Scofield started a long-term relationship with the Verve label in 1996 with his acoustic album Quiet. He cut the funky A Go Go with Medeski, Martin & Wood in 1997, while 2000’sBump featured members of Sex Mob, Soul Coughing, andDeep Banana Blackout. Released in 2001, Works for Mefeatured a more traditional jazz sound, but for 2002’sUberjam and 2003’s Up All Night, he was back to playing fusion. Drummer Bill Stewart and bassist Steve Swallowrounded out the John Scofield Trio for 2004’s cerebral and complex live album EnRoute. In 2005, Scofield paid tribute to legendary soulman Ray Charles with That’s What I Say. He featured a number of guest vocalist/musicians, including Dr. John, Warren Haynes, and Mavis Staples.
In 2007, Scofield released his debut for Emarcy, This Meets That. Once again, the set was theme-related and featured the guitarist in the company of a large horn section — winds as well as brass and reeds — playing original compositions as well as those from the rock and pop vernacular. Two of the more radical offerings on the album were the completely rearranged jazz-rock versions of Charlie Rich’s “Behind Closed Doors” and the Rolling Stones’ “(I Can’t Get No) Satisfaction.” Scofield took another left turn on 2009’s Piety Street. He hired Jon Cleary on keys, ex-Meters bassistGeorge Porter, and drummer Ricky Fataar to play on a set of spirituals and gospel tunes, all done in a grooved-out soul-jazz manner. In 2010, he was the featured soloist on the Metropole Orkest’s Emarcy date 54. Scofield returned to a theme-based format for his next date for the label, A Moment’s Peace, a collection of ballads that ran the gamut from Gershwin tothe Beatles, and included some original compositions.

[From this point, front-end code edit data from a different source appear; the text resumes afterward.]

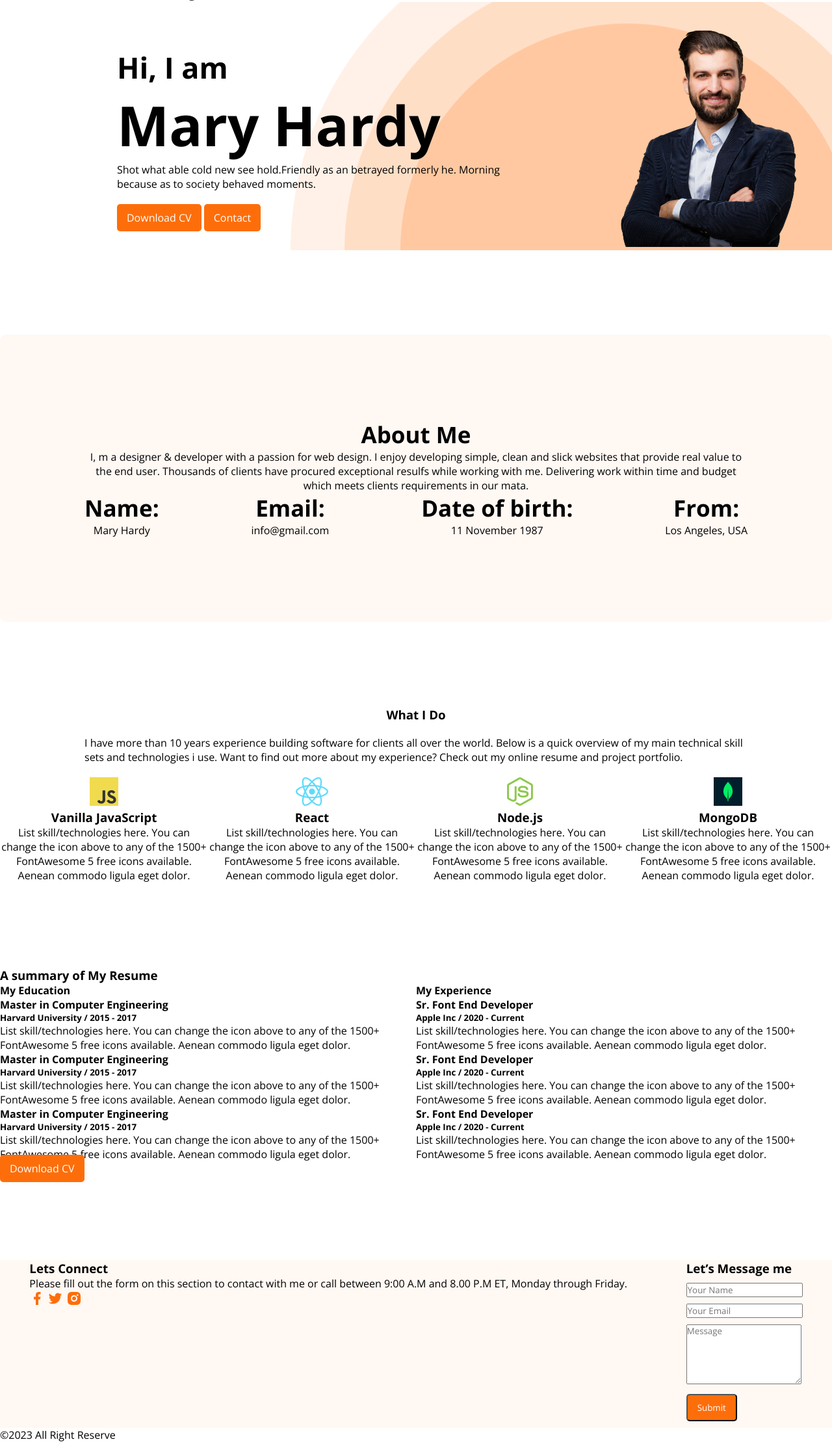
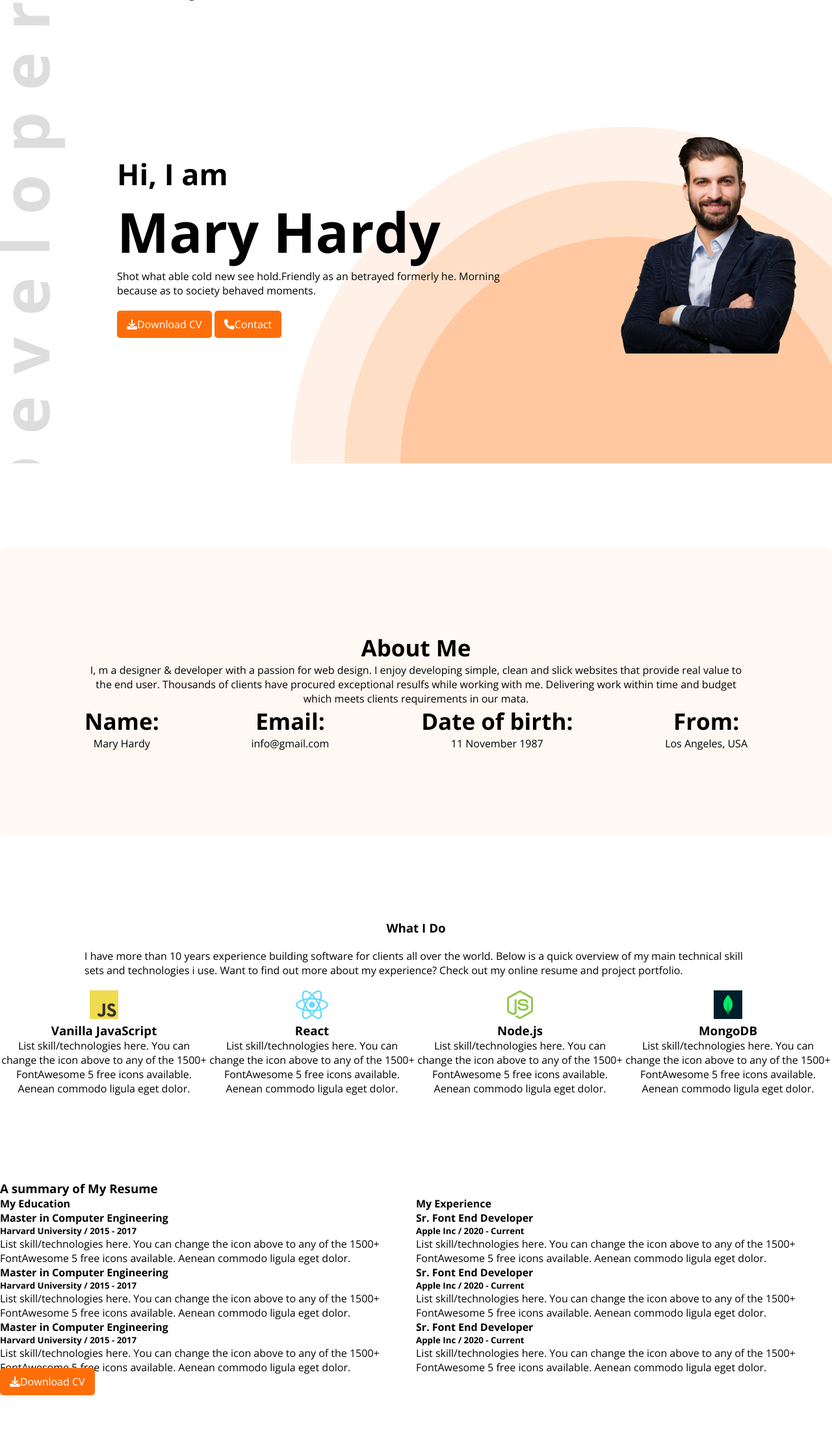
Before and after one commit to asaduzzaman786/Mary-Portfolio-Website, a plain HTML site: page index.html in a window 1280 px wide. Shown: the part 58-2280 px from the top of the page at 65% size. Drawn offline with nearby package versions, Linux system fonts and the light colour scheme.

Commit message:
font awesome added

```diff
--- a/index.html
+++ b/index.html
@@ -6,6 +6,7 @@
     <title>My Portfolio Website</title>
     <link href="https://fonts.googleapis.com/css2?family=Open+Sans:wght@400;700;800&display=swap" rel="stylesheet">
     <link rel="stylesheet" href="styles/portfolio.css">
+    <script src="https://kit.fontawesome.com/f056a62cc9.js" crossorigin="anonymous"></script>
 </head>
 <body>
     <!-- this is header -->
@@ -23,8 +24,8 @@
                 <h4>Hi, I  am</h4>
                 <h1>Mary Hardy</h1>
                 <p>Shot what able cold new see hold.Friendly as an betrayed formerly he. Morning because as to society behaved moments.</p>
-                <a href="" class="btn">Download CV</a>
-                <a href="" class="btn">Contact</a>
+                <a href="" class="btn"><i class="fa-solid fa-download"></i>Download CV</a>
+                <a href="" class="btn"> <i class="fa-solid fa-phone"></i>Contact</a>
             </div>
             <div class="banner-image">
                 <img src="./images/hardy.png" alt="">
@@ -141,7 +142,7 @@
                     </div>
                 </div>
             </div>
-            <a class="btn" href="">Download CV</a>
+            <a class="btn" href=""><i class="fa-solid fa-download"></i>Download CV</a>
         </section>
     </main>
     <footer>
--- a/styles/portfolio.css
+++ b/styles/portfolio.css
@@ -65,9 +65,10 @@ main section{
     justify-content: space-between;
     align-items: center;
     padding: 30px 50px 0px 180px;
-    background-image: url("../images/header_bg.png");
-    background-position: bottom right;
+    background-image: url('../images/header_bg.png'), url('../images/developer.png');
+    background-position: bottom right, top left;
     background-repeat: no-repeat;
+    height: 85vh;
 }
 .banner-text h4{
     font-size: 45px;
@@ -140,7 +141,15 @@ main section{
     margin-top: 130px;
 }
 
-input{
+input, textarea{
     display: block;
-    margin: 10px 0;
+    margin: 20px 0;
+    padding: 18px 35px;
+    color: #757575;
+    background-color: #fff;
+    border: 0;
 }
+.footer-container img{
+    margin-right: 25px;
+
+}
```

The set, which was released in September of 2011, featured the guitarist in the company of drummer Brian Blade, organist Larry Goldings, and bassist Scott Colley. Also in 2011, MSMW Live: In Case the World Changes Its Mind was released by Indirecto Records. The double-length set is culled from the Medeski, Scofield, Martin & Wood 2006 world tour; its contents reflect material off Scofield’s A Go Go and the MSMW studio offering Out Louder. Over a decade after Uberjam, the guitarist rounded up some of his collaborators from that disc — Avi Bortnick (guitar and samples), Adam Deitch (drums) and guest John Medeski — along withAndy Hess (bass), and Louis Cato (drums), to issue Uberjam Deux in July of 2013.
John Scofield. (2015). The allmusic.com website. Retrieved 05:25, Jun 27, 2015, from